_What to do_. What you return must match the entries exactly, except that the pictures are gone.

_Dataset content_.
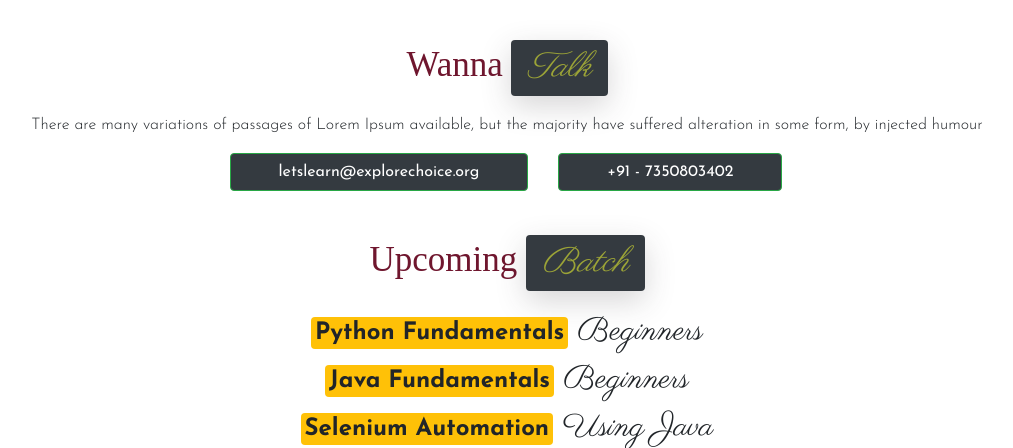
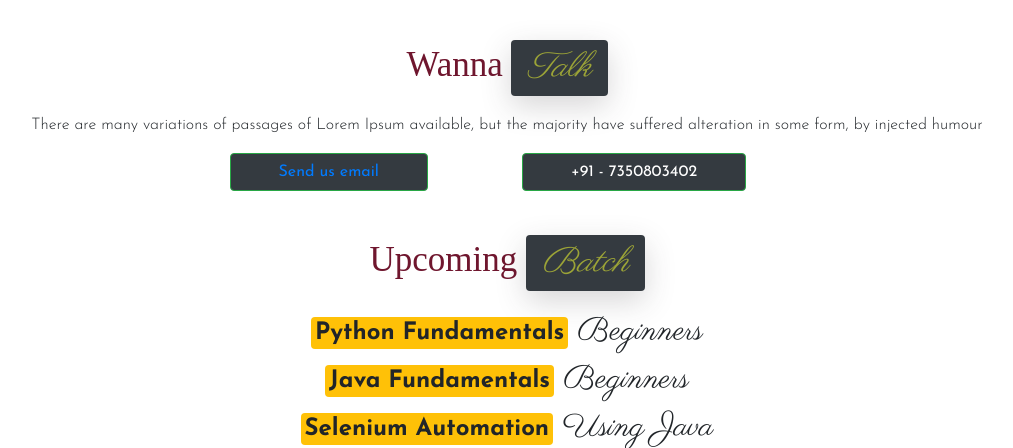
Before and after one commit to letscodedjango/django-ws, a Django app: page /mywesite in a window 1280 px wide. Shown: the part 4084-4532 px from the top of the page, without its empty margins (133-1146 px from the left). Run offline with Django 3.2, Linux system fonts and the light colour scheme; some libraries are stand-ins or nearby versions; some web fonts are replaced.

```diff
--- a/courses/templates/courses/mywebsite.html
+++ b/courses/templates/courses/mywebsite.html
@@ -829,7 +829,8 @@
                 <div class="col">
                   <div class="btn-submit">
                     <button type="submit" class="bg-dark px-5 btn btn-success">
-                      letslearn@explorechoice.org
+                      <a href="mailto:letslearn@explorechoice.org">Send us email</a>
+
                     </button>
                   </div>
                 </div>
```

_Task answer_.
Before and after one commit to letscodedjango/django-ws, a Django app: page /mywesite in a window 1280 px wide. Shown: the part 4084-4532 px from the top of the page, without its empty margins (133-1146 px from the left). Run offline with Django 3.2, Linux system fonts and the light colour scheme; some libraries are stand-ins or nearby versions; some web fonts are replaced.

```diff
--- a/courses/templates/courses/mywebsite.html
+++ b/courses/templates/courses/mywebsite.html
@@ -829,7 +829,8 @@
                 <div class="col">
                   <div class="btn-submit">
                     <button type="submit" class="bg-dark px-5 btn btn-success">
-                      letslearn@explorechoice.org
+                      <a href="mailto:letslearn@explorechoice.org">Send us email</a>
+
                     </button>
                   </div>
                 </div>
```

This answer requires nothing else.